Reports: Bail Money Harmful Toward Black, Poor Communities
WASHINGTON (CBSDC) – Need to get out of jail through a bail bonds agency? Some cities and a number of states are making it harder and harder to get bailed out of jail.
New research suggests that for-profit bail funding is harmful toward the poor and minority communities, describing it as a problematic policy that should be eliminated nationwide. Citing the efforts in four states and three jurisdictions within the U.S., the Justice Policy Institute has released two reports this month outlining the case for ending bail bonds.
The two reports – “Bail Fail: Why the U.S. Should End the Practice of Money Bail” and “For Better or Profit: How the Bail Bonding Industry Stands in the Way of Fair and Effective Pretrial Justice” – lay out several recommendations for weathering the elimination of bail bonds.
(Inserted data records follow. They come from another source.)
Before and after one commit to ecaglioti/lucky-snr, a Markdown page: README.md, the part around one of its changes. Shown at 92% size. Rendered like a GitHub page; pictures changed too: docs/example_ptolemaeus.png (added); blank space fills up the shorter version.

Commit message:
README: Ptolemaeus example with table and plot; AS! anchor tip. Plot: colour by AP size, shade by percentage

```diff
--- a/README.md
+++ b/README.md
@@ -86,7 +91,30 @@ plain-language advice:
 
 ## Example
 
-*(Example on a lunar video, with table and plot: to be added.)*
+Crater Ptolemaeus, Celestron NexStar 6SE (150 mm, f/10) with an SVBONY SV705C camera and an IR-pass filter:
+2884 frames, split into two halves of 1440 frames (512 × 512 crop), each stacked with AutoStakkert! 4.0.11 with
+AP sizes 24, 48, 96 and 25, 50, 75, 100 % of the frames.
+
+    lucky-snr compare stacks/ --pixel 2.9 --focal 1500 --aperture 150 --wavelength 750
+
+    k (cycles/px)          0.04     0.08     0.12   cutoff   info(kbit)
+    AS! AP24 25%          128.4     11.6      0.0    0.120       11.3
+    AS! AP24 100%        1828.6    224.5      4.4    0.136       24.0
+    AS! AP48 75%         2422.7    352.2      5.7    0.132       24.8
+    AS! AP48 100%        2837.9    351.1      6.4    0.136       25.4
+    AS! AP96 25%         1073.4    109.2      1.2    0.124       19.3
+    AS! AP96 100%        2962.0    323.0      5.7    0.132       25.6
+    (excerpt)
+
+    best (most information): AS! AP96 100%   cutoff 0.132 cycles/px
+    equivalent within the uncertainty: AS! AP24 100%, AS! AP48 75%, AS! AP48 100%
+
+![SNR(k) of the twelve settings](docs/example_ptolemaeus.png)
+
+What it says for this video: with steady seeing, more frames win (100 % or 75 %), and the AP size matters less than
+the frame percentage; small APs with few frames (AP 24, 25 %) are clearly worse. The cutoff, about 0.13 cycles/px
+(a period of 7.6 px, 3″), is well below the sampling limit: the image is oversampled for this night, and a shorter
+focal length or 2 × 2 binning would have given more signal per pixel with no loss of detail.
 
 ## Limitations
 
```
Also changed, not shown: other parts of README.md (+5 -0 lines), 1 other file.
Officials at JPI are pushing for using pretrial services to evaluate the potential danger caused by the detainee, issuing court notification to remind people of their hearings, and considering the point of view of the victim when deciding a person’s pretrial hearing, according to the research.
Currently, the states of Illinois, Kentucky, Oregon and Wisconsin have eliminated money bail. Cities and jurisdictions such as Philadelphia, Washington, D.C., and Broward County, Fla., have done the same, according to JPI.
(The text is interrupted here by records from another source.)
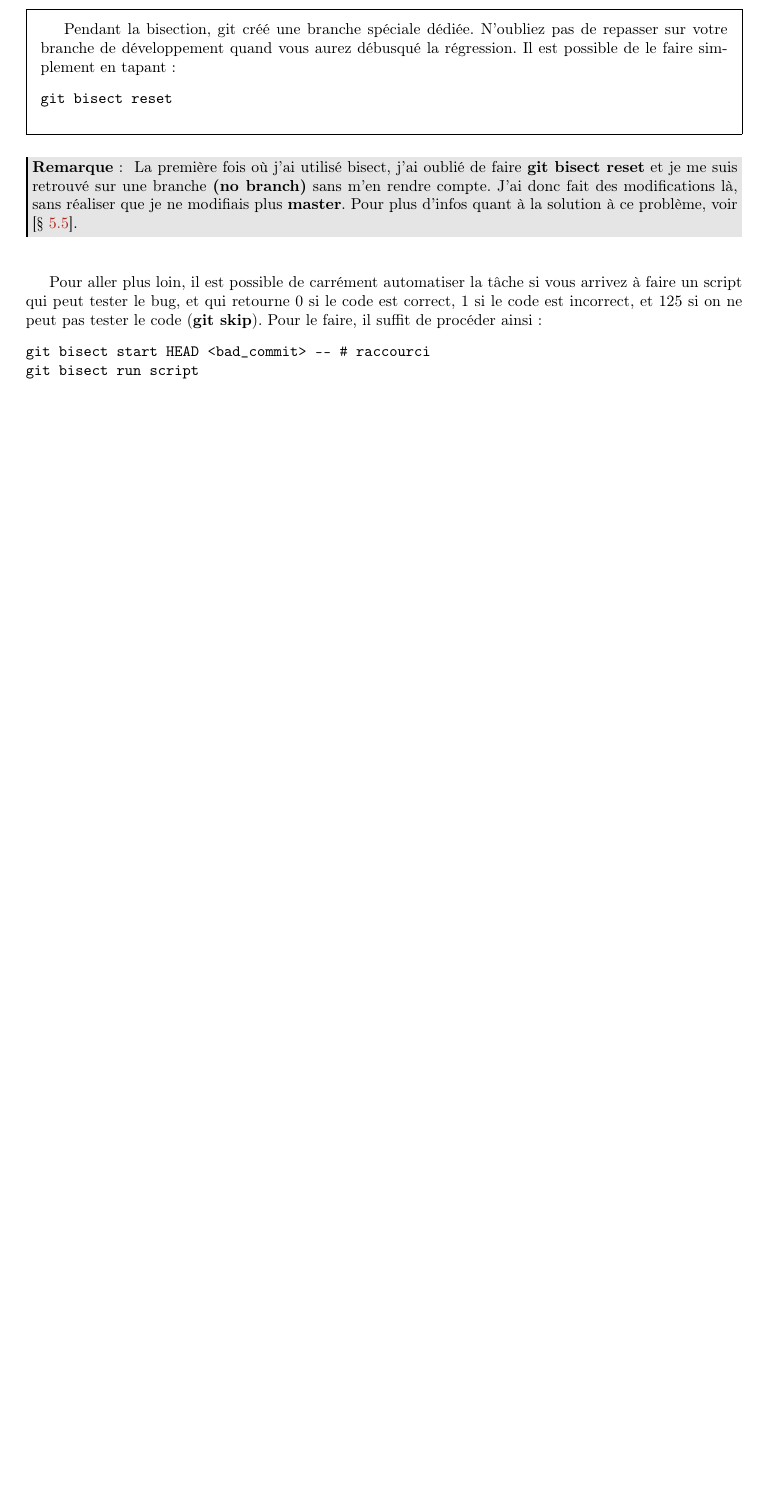
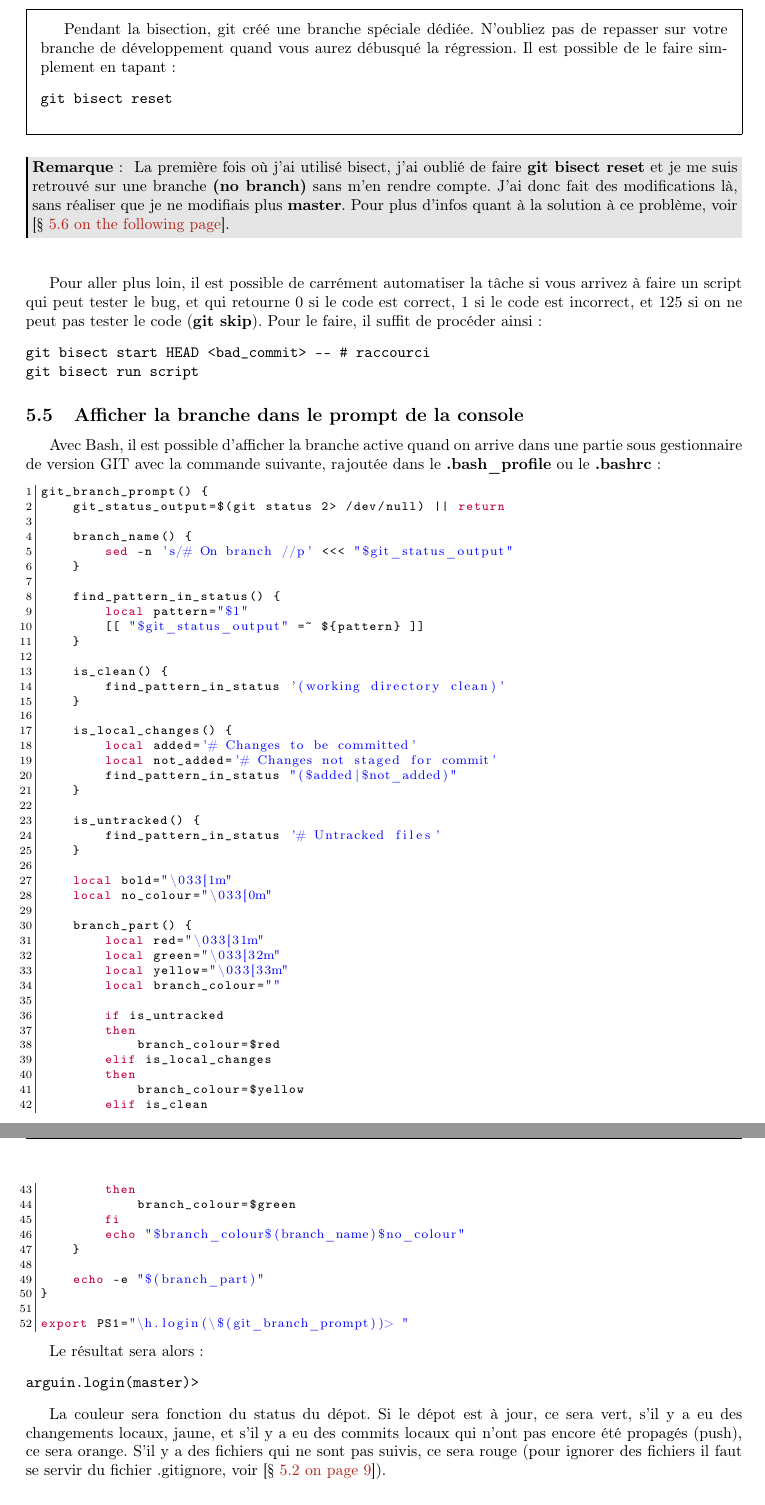
Before and after one commit to sanyaade-teachings/autiwa-tutorials, a LaTeX document (git/aide-memoire-git.tex): part of page 11 of 12 before the commit and two parts of pages 11 and 12 of 13 after it, the two joined at a grey line, cut so that both start at the same text, the shorter picture padded with empty space. Compiled offline with pdfLaTeX.

Commit message:
including in GIT how to display the current branch, directly into the prompt

```diff
--- a/git/aide-memoire-git.tex
+++ b/git/aide-memoire-git.tex
@@ -563,6 +563,70 @@ git bisect start HEAD <bad_commit> -- # raccourci
 git bisect run script
 \end{verbatim}
 
+\subsection{Afficher la branche dans le prompt de la console}
+Avec Bash, il est possible d'afficher la branche active quand on arrive dans une partie sous gestionnaire de version GIT avec la commande suivante, rajoutée dans le \textbf{.bash\_profile} ou le \textbf{.bashrc} :
+\begin{lstlisting}[language=bash]
+git_branch_prompt() {
+    git_status_output=$(git status 2> /dev/null) || return
+
+    branch_name() {
+        sed -n 's/# On branch //p' <<< "$git_status_output"
+    }
+
+    find_pattern_in_status() {
+        local pattern="$1"
+        [[ "$git_status_output" =~ ${pattern} ]]
+    }
+
+    is_clean() {
+        find_pattern_in_status '(working directory clean)'
+    }
+
+    is_local_changes() {
+        local added='# Changes to be committed'
+        local not_added='# Changes not staged for commit'
+        find_pattern_in_status "($added|$not_added)"
+    }
+
+    is_untracked() {
+        find_pattern_in_status '# Untracked files'
+    }
+
+    local bold="\033[1m"
+    local no_colour="\033[0m"
+
+    branch_part() {
+        local red="\033[31m"
+        local green="\033[32m"
+        local yellow="\033[33m"
+        local branch_colour=""
+
+        if is_untracked
+        then
+            branch_colour=$red
+        elif is_local_changes
+        then
+            branch_colour=$yellow
+        elif is_clean
+        then
+            branch_colour=$green
+        fi
+        echo "$branch_colour$(branch_name)$no_colour"
+    }
+
+    echo -e "$(branch_part)"
+}
+
+export PS1="\h.login(\$(git_branch_prompt))> "
+\end{lstlisting}
+
+Le résultat sera alors :
+\begin{verbatim}
+arguin.login(master)>
+\end{verbatim}
+
+La couleur sera fonction du status du dépot. Si le dépot est à jour, ce sera vert, s'il y a eu des changements locaux, jaune, et s'il y a eu des commits locaux qui n'ont pas encore été propagés (push), ce sera orange. S'il y a des fichiers qui ne sont pas suivis, ce sera rouge (pour ignorer des fichiers il faut se servir du fichier .gitignore, voir \refsec{sec:gitignore}).
+
 \subsection{branche (no branch), récupérer les commits}\label{sec:no-branch}
 Par exemple avec bisect, on peut sans faire exprès faire des commits dans une branche \textbf{(no branch)} et se retrouver dans \textbf{master} sans rien de nouveau. Passé le coup de stress, voici ce qu'on peut faire pour facilement récupérer les données.
 
```
Also changed, not shown: git/aide-memoire-git.pdf, git/aide-memoire-git.tex (5 more changed lines).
The findings come during a period in which millions of Americans are processed through jails. The reports state that almost 12 million people were processed in U.S. jails between June 2010 and June 2011. Velazquez told New American Media that 60 percent of people detained but not convicted are detained on low bail amounts that they cannot afford, and that some people plead guilty to help expedite their release.
“[In] as high as a quarter to half of cases nationally, the detained individual pleads guilty just to get out of jail and not lose their job or their kids,” Velazquez told New American Media. “Sometimes they are dismissed because they had already served time while they were awaiting their trials. It’s also punishing people before they are found guilty, or if they aren’t [found guilty].”
The studies went on to indicate that black men and women make up 38 percent of the U.S. jail population. According to the research, blacks ages 18 to 29 have the highest bail amounts compares to other racial and ethnic groups. Velazquez said that people who don’t earn as much money or are minorities sometimes have little choice but to stay in jail, because they can’t afford the bond to be released.
“People who stay in jail were more likely to be found guilty regardless of the merits of the case.” she told New American Media. “Think about it – they show up to court looking guilty.”